Mark Aronoff is Chairman of the Linguistics Department at SUNY, Stony Brook and the author of Word Formation in Generative Grammar (MIT Press, 1976).

  • Morphology by Itself

    Morphology by Itself

    Stems and Inflectional Classes

    Mark Aronoff

    Most recent research in generative morphology has avoided the treatment of purely morphological phenomena and has focused instead on interface questions, such as the relation between morphology and syntax or between morphology and phonology. In this monograph Mark Aronoff argues that linguists must consider morphology by itself, not merely as an appendage of syntax and phonology, and that linguistic theory must allow for a separate and autonomous morphological component.

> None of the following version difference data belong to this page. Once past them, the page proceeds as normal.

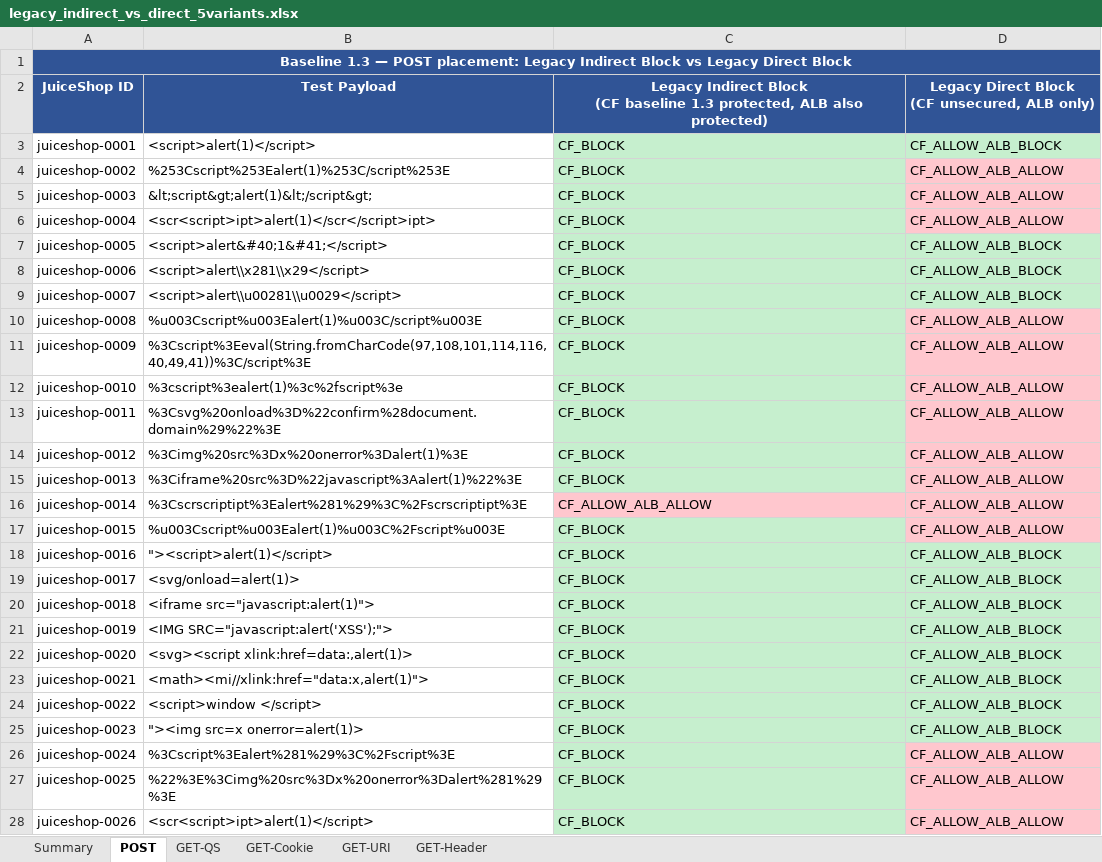
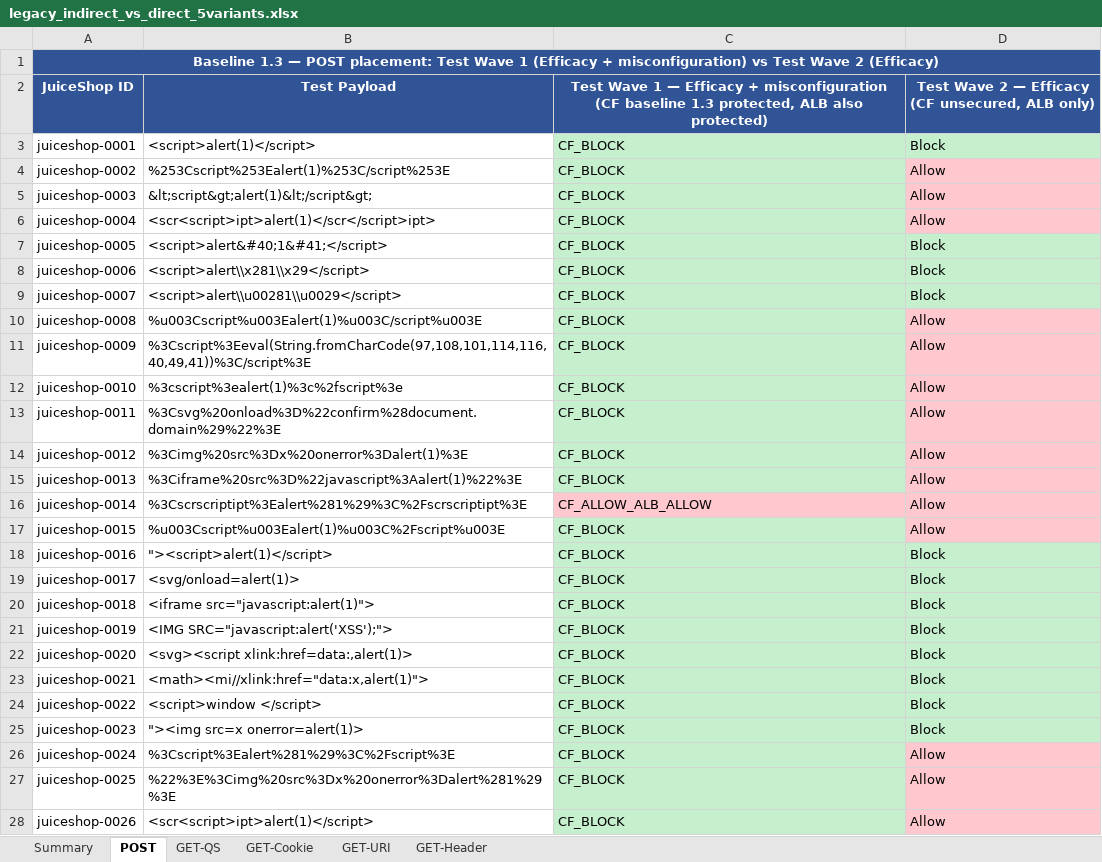
Before and after one commit to srikantharun/configure-crud-lambda, an Excel workbook: backup_tf_files/ml-training/output/legacy_indirect_vs_direct_5variants.xlsx, sheet POST, drawn as a sheet; only a part is shown; values as stored, in another font and other column widths than the file's, no borders; ↵ is a line break in a cell; the diff covers the shown part only; the diff names each change by its address in the sheet, - before the commit and + after, or states it on an @@ line.

```diff
--- a/backup_tf_files/ml-training/output/legacy_indirect_vs_direct_5variants.xlsx (sheet POST)
+++ b/backup_tf_files/ml-training/output/legacy_indirect_vs_direct_5variants.xlsx (sheet POST)
-A1: …POST placement: Legacy Indirect Block vs Legacy Direct Block
+A1: …POST placement: Test Wave 1 (Efficacy + misconfiguration) vs Test Wave 2 (Efficacy)
-C2: Legacy Indirect Block ↵ (CF baseline…
+C2: Test Wave 1 — Efficacy + misconfiguration ↵ (CF baseline…
-D2: Legacy Direct Block ↵ (CF unsecured,…
+D2: Test Wave 2 — Efficacy ↵ (CF unsecured,…
-D3: CF_ALLOW_ALB_BLOCK
+D3: Block
-D4:D6: CF_ALLOW_ALB_ALLOW
+D4:D6: Allow
-D7:D9: CF_ALLOW_ALB_BLOCK
+D7:D9: Block
-D10:D17: CF_ALLOW_ALB_ALLOW
+D10:D17: Allow
-D18:D25: CF_ALLOW_ALB_BLOCK
+D18:D25: Block
-D26:D28: CF_ALLOW_ALB_ALLOW
+D26:D28: Allow
```
Also changed, not shown: 318 edited cells elsewhere in this sheet, sheet GET-QS, sheet GET-URI, sheet GET-Header, sheet GET-Cookie.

Following a general introductory chapter, Aronoff examines two narrow classes of morphological phenomena to make his case: stems and inflectional classes. Concentrating first on Latin verb morphology, he argues that morphological stems are neither syntactic nor phonological units. Next, using data from a number of languages, he underscores the traditional point that the inflectional class of a word is not reducible to its syntactic gender. He then explores in detail the phonologically motivated nominal inflectional class system of two languages of Papua New Guinea (Arapeshand Yimas) and the precise nature of the relation between this system and the corresponding gender system. Finally, drawing on a number of Semitic languages, Aronoff argues that the verb classes of these languages are purely inflectional although they are partly motivated by derivational and syntactic considerations.

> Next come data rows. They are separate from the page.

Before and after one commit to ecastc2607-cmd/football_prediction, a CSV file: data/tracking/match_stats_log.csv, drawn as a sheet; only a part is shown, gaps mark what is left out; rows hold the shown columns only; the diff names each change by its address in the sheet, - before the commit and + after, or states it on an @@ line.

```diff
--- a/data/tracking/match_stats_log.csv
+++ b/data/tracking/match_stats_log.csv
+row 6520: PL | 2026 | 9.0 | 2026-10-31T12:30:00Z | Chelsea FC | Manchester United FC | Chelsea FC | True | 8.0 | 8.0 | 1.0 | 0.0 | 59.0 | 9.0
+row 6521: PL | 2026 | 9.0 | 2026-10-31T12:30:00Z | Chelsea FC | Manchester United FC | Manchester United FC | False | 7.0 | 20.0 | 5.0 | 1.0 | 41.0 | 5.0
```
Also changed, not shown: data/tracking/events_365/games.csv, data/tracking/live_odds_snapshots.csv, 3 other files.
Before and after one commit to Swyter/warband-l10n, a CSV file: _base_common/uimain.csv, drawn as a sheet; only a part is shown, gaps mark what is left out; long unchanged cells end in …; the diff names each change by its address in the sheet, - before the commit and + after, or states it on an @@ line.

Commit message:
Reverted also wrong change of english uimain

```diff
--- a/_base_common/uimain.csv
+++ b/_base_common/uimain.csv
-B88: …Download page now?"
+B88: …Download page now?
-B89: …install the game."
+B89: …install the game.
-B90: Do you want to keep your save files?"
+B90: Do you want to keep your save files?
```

    • Hardcover $55.00
    • Paperback $35.00
  • Language Sound and Structure

    Language Sound and Structure

    Mark Aronoff, Richard Oehrle, Frances Kelley, and Bonnie Wilker Stephens

    These eighteen original essays pay tribute to Morris Halle, Institute Professor of Linguistics and Philosophy at MIT. Halle's impact on the study of language has been enormous; he and his students represent a continuous and coherent tradition which is unique in modern linguistics. Although they range from poetry to phonetics, the contributions share the common method of formal phonological analysis which reflects Halle's own work. With the exception of Roman Jakobson, his teacher, all of the contributors are Morris Halle's PhD students.

    Contributors Roman Jakobson, Samuel J. Keyser, Paul Kiparsky, Sanford A. Schane, Arnold M. Zwicky, James W. Harris, Stephen R. Anderson, Elisabeth Selkirk, William R. Leben, Shosuke Haraguchi, Mark Liberman, Janet Pierrehumbert, Alan S. Prince, John Goldsmith, Jill Carrier Duncan, Joan Mascaro, John J. McCarthy, Bruce Hayes, Rochelle Lieber, and Moira Yip

    • Hardcover $55.00
    • Paperback $45.00

Contributor

  • Hypothesis A / Hypothesis B

    Hypothesis A / Hypothesis B

    Linguistic Explorations in Honor of David M. Perlmutter

    Donna B. Gerdts, John C. Moore, and Maria Polinsky

    Essays reflecting the influence of the versatile linguist David M. Perlmutter, covering topics from theoretical morphology to sign language phonology.

    Anyone who has studied linguistics in the last half-century has been affected by the work of David Perlmutter. One of the era's most versatile linguists, he is perhaps best known as the founder (with Paul Postal) of Relational Grammar, but he has also made contributions to areas ranging from theoretical morphology to sign language phonology. Hypothesis A/Hypothesis B (the title evokes Perlmutter's characteristic style of linguistic argumentation) offers twenty-three essays by Perlmutter's colleagues and former students. Many of the contributions deal with the study of the world's languages (including Indo-European languages, sign language, and languages of the Americas), reflecting the influence of Perlmutter's cross-linguistic research and meticulous analysis of empirical data. Other topics include grammatical relations and their mapping; unaccusatives, impersonals, and the like; complex verbs, complex clauses, and Wh-constructions; and the nature of sign language. Perlmutter, currently Professor Emeritus at the University of California, San Diego, and still actively engaged in the field, opens the volume with the illuminating and entertaining essay, “My Path in Linguistics.”

    Contributors Judith Aissen, Mark Aronoff, Leonard H. Babby, Nicoleta Bateman, J. Albert Bickford, Sandra Chung, William D. Davies, Stanley Dubinsky, Katarzyna Dziwirek, Patrick Farrell, Donald G. Frantz, Donna B. Gerdts, Alice C. Harris, Brian D. Joseph, Géraldine Legendre, Philip S. LeSourd, Joan Maling, Stephen A. Marlett, Diane Lillo-Martin, James McCloskey, Richard P. Meier, Irit Meir, John C. Moore, Carol A. Padden, Maria Polinsky, Eduardo P. Raposo, Richard A. Rhodes, Wendy Sandler, Paul Smolensky, Annie Zaenen

    • Hardcover $70.00
    • Paperback $37.00